> _Work to complete_:
Where in the listing does the string "constants" appear? Copy every line that holds it.

> _Records provided_:
=-=-=

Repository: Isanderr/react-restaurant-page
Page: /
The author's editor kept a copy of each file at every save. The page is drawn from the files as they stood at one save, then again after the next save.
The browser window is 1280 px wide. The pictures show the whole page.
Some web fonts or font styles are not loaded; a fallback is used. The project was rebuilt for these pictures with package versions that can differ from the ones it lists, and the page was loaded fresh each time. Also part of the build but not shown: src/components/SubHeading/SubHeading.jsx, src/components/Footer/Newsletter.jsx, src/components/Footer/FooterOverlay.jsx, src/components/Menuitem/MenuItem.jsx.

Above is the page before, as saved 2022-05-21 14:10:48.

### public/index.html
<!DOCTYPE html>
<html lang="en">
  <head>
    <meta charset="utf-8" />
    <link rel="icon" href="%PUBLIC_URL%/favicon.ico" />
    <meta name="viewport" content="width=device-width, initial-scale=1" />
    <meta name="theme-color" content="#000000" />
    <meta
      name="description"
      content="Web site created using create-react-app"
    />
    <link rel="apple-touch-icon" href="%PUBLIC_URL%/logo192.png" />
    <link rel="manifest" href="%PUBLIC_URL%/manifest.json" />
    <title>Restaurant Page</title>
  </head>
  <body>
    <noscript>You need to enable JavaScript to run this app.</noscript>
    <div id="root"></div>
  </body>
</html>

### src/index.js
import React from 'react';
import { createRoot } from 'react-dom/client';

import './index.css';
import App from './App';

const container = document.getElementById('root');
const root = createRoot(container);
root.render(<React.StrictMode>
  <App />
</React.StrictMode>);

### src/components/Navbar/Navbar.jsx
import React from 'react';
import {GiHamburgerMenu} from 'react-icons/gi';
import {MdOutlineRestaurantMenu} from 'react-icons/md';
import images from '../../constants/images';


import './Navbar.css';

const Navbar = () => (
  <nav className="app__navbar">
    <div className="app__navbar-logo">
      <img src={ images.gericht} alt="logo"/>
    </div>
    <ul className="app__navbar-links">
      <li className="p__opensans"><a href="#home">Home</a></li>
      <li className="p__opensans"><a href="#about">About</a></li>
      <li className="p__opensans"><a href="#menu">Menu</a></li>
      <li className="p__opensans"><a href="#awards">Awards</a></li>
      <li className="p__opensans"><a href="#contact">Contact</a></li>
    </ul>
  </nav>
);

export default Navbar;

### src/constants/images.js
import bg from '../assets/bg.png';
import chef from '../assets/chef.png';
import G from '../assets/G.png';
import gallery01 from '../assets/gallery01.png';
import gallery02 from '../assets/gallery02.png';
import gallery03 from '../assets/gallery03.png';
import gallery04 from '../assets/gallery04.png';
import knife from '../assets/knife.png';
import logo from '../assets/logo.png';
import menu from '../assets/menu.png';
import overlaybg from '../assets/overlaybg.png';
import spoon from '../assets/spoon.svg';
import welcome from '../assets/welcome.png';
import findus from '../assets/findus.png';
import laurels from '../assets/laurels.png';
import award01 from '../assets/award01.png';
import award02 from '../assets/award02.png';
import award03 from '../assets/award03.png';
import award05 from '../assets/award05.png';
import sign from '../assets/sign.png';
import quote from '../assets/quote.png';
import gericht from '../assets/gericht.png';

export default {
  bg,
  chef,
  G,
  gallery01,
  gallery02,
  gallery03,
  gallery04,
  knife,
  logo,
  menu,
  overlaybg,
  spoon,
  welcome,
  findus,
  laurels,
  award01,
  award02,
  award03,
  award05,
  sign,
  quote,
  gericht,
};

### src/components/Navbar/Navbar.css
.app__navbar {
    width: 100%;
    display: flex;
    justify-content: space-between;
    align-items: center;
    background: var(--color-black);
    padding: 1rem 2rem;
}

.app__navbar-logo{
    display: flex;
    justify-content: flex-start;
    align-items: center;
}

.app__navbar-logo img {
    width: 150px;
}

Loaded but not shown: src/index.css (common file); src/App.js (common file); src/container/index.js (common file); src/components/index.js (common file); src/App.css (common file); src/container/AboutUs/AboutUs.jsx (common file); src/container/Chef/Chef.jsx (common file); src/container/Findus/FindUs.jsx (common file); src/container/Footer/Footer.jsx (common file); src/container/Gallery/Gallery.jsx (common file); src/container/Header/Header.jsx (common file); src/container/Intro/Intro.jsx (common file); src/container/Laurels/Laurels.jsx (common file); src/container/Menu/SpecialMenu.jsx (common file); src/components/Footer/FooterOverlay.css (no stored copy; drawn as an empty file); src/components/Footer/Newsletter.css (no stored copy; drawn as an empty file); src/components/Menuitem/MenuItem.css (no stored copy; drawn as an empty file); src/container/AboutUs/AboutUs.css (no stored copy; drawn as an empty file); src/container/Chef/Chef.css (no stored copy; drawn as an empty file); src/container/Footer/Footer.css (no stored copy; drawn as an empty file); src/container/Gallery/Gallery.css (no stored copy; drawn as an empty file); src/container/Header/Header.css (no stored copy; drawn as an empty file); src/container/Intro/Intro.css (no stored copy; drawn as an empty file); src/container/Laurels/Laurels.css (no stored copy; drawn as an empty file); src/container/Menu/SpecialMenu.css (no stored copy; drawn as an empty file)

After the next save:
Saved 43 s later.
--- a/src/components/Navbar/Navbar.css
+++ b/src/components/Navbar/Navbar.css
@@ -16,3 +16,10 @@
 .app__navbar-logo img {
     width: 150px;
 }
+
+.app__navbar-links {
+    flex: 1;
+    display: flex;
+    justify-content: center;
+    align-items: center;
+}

=-=-=

> _Written solution_:
import images from '../../constants/images';
### src/constants/images.js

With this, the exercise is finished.